(Screenshot and code edit data)
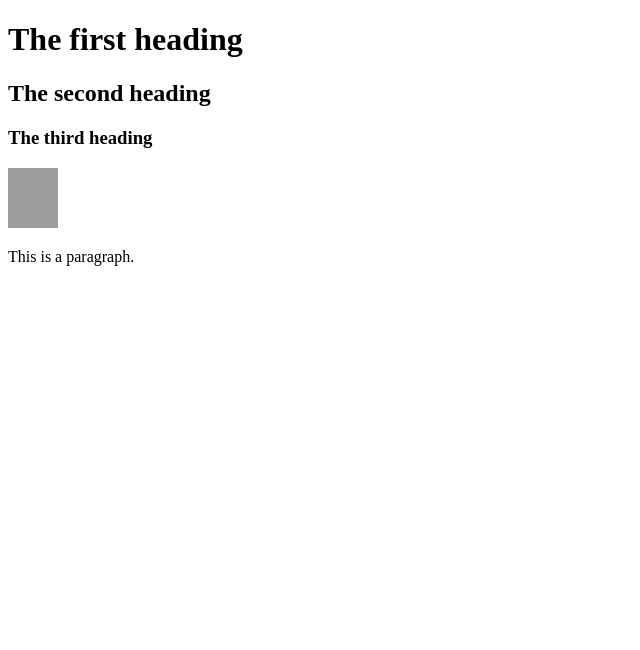
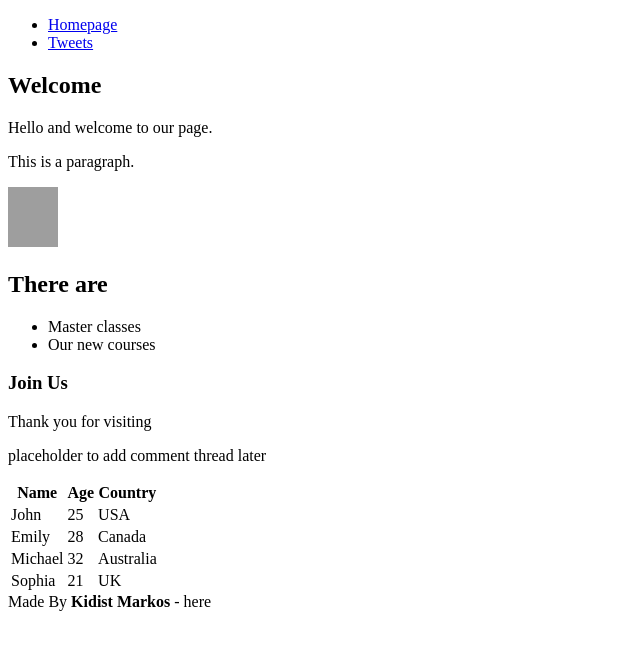
Before and after one commit to kidymark16/alx_html_css, a plain HTML site: page html_basic/index.html in a window 1280 px wide. Shown: the whole page, without its empty margins (0-640 px from the left). Drawn offline with Linux system fonts and the light colour scheme; grey boxes are pictures that could not be loaded.

Commit message:
Update index.html

```diff
--- a/html_basic/index.html
+++ b/html_basic/index.html
@@ -5,13 +5,108 @@
 </head>
 <body>
 
-<h1>The first heading</h1>
-<h2>The second heading</h2>
-<h3>The third  heading</h3>
 
-<a href="https://www.alxafrica.com"><img src="https://www.movemeback.com/careers/alx-general-manager/" style="width:50px;height:60px;"></a>
+  <header>
+
+        <ul>
+            <li><a href="index.html" title="Home">Homepage</a></li>
+            <li><a href="tweets.html" title="Tweets">Tweets</a></li>
+        </ul>
+
+    </header>
+
+ <main>
+
+        <!--Start Of Article-->
+
+        <article>
+
+            <h1>Welcome </h1>
+
+            <p>Hello and welcome to our page.</p>
+
 
   <p>This is a paragraph.</p>
 
+        <a href="https://www.alxafrica.com"><img src="https://www.movemeback.com/careers/alx-general-manager/" style="width:50px;height:60px;"></a>
+
+            <h2>There are </h2>
+
+            <p>
+
+                <ul>
+                    <li>Master classes</li>
+                    <li>Our new courses</li>
+
+                </ul>
+
+            </p>
+
+            <h3> Join Us</h3>
+
+            <p> Thank you for visiting </p>
+
+
+        </article>
+
+        <!--End Of Article-->
+
+        <!--Start Of Aside-->
+        <aside>
+            <p>placeholder to add comment thread later</p>
+        </aside>
+
+        <article>
+
+            <table>
+
+                <!--Table Head Start-->
+                <thead>
+
+                    <tr>
+                        <th>Name</th>
+                        <th>Age</th>
+                        <th>Country</th>
+                    </tr>
+
+                </thead>
+                <tbody>
+
+                    <tr>
+                        <td>John</td>
+                        <td>25</td>
+                        <td>USA</td>
+                    </tr>
+
+                    <tr>
+                        <td>Emily</td>
+                        <td>28</td>
+                        <td>Canada</td>
+                    </tr>
+
+                    <tr>
+                        <td>Michael</td>
+                        <td>32</td>
+                        <td>Australia</td>
+                    </tr>
+
+                    <tr>
+                        <td>Sophia</td>
+                        <td>21</td>
+                        <td>UK</td>
+                    </tr>
+
+                </tbody>
+
+
+            </table>
+
+        </article>
+
+    </main>
+
+
+    <footer>Made By <strong>Kidist Markos</strong> - <a https://github.com/kidymark16" target="_blank">here</a></footer>
+
 </body>
 </html>
```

Prompt: Wherever the word "html" turns up in the records, copy out the line it is on.

Result of this task:
Before and after one commit to kidymark16/alx_html_css, a plain HTML site: page html_basic/index.html in a window 1280 px wide. Shown: the whole page, without its empty margins (0-640 px from the left). Drawn offline with Linux system fonts and the light colour scheme; grey boxes are pictures that could not be loaded.
Update index.html
--- a/html_basic/index.html
+++ b/html_basic/index.html
+            <li><a href="index.html" title="Home">Homepage</a></li>
+            <li><a href="tweets.html" title="Tweets">Tweets</a></li>
 </html>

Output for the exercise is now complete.